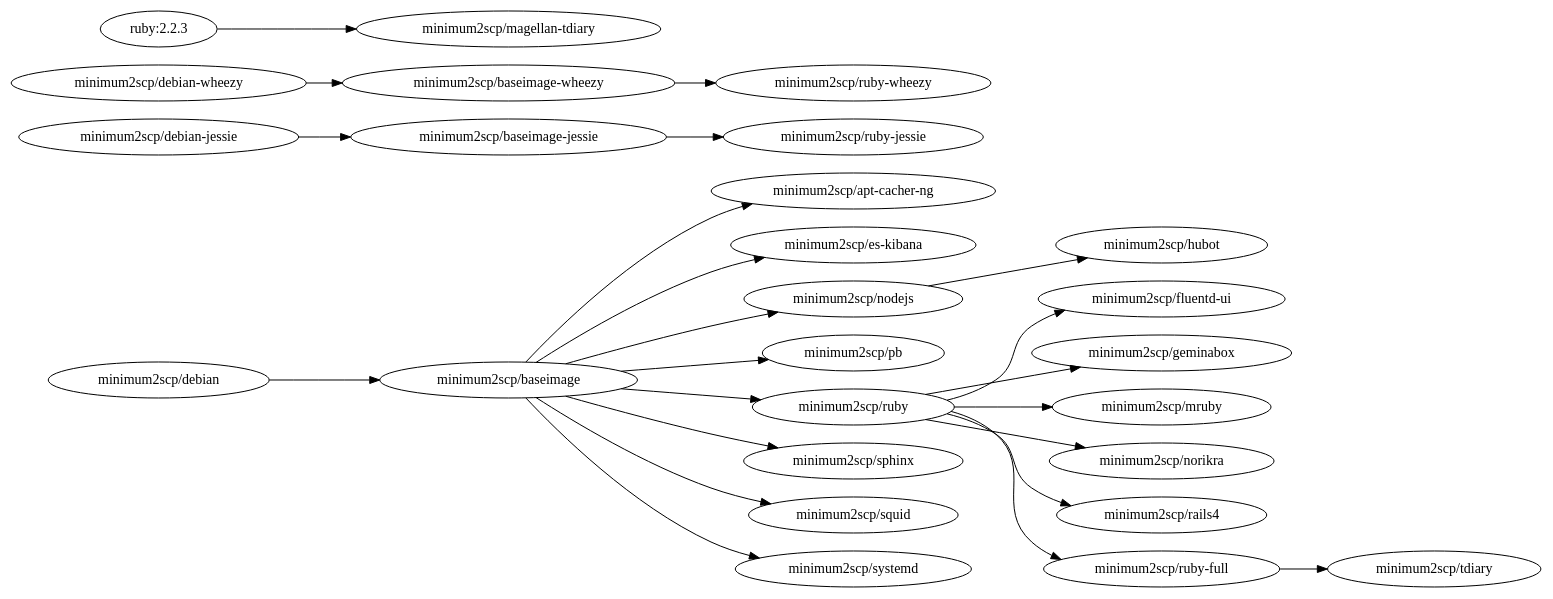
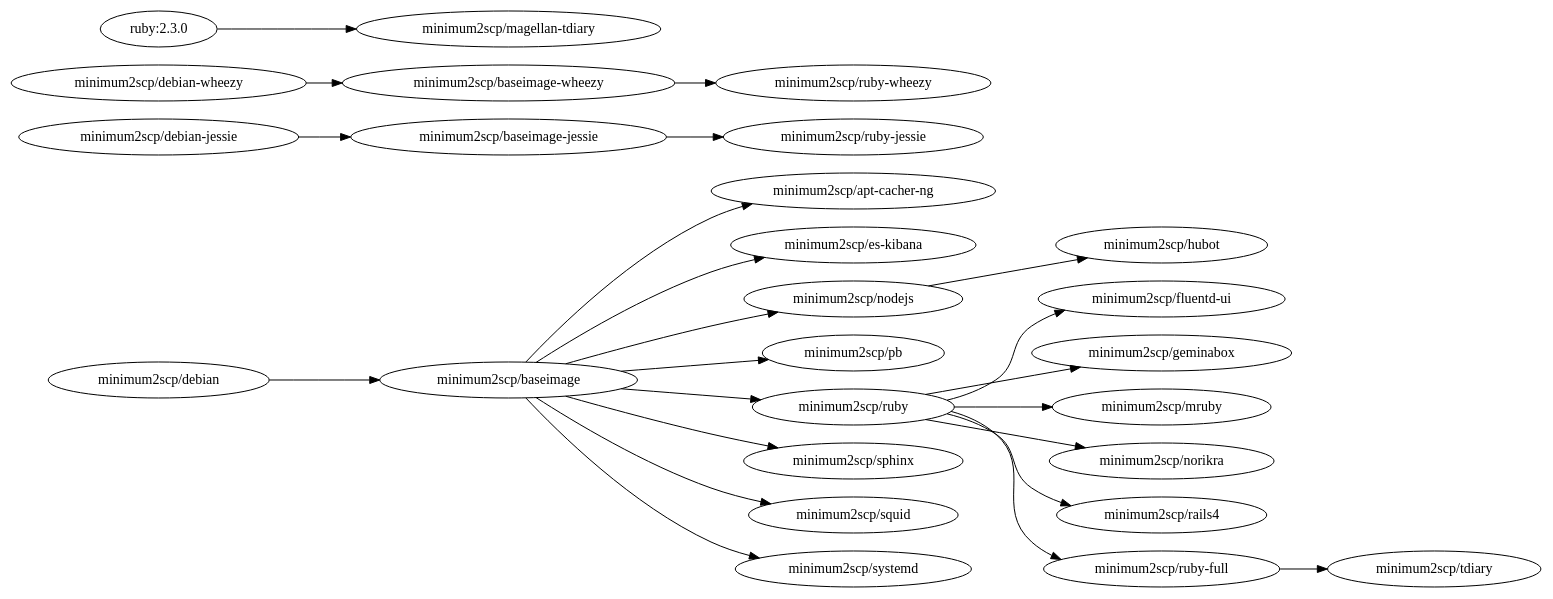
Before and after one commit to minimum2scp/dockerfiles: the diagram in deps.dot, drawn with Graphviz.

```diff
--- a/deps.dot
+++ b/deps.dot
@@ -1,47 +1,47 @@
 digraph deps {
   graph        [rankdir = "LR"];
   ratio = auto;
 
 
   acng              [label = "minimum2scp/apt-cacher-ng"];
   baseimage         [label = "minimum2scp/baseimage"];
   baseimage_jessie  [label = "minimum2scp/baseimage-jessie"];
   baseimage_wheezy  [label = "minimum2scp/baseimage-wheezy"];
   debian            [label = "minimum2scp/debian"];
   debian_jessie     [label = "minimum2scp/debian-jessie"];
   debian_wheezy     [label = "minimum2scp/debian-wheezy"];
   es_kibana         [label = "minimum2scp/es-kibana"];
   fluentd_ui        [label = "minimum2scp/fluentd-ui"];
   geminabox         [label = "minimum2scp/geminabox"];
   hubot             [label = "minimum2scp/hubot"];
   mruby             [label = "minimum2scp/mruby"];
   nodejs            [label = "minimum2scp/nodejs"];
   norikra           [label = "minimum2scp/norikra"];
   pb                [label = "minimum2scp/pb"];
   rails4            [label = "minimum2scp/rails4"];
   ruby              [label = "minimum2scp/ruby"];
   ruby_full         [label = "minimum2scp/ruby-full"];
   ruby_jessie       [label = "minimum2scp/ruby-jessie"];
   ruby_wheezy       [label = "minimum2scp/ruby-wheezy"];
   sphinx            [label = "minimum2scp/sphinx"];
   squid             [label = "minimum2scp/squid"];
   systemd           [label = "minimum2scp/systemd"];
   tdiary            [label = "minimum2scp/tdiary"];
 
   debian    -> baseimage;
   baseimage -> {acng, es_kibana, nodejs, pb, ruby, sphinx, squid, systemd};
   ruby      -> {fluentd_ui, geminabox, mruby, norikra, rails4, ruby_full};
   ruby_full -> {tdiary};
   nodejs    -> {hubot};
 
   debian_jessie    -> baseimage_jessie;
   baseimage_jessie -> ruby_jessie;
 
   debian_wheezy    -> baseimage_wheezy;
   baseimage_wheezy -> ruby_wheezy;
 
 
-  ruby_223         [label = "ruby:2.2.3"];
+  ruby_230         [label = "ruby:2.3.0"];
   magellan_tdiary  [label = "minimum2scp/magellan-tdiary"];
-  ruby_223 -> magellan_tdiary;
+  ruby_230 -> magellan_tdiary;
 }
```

################

The answer is each line in which the word "nodejs" occurs, copied from the material above.

   nodejs            [label = "minimum2scp/nodejs"];
   baseimage -> {acng, es_kibana, nodejs, pb, ruby, sphinx, squid, systemd};
   nodejs    -> {hubot};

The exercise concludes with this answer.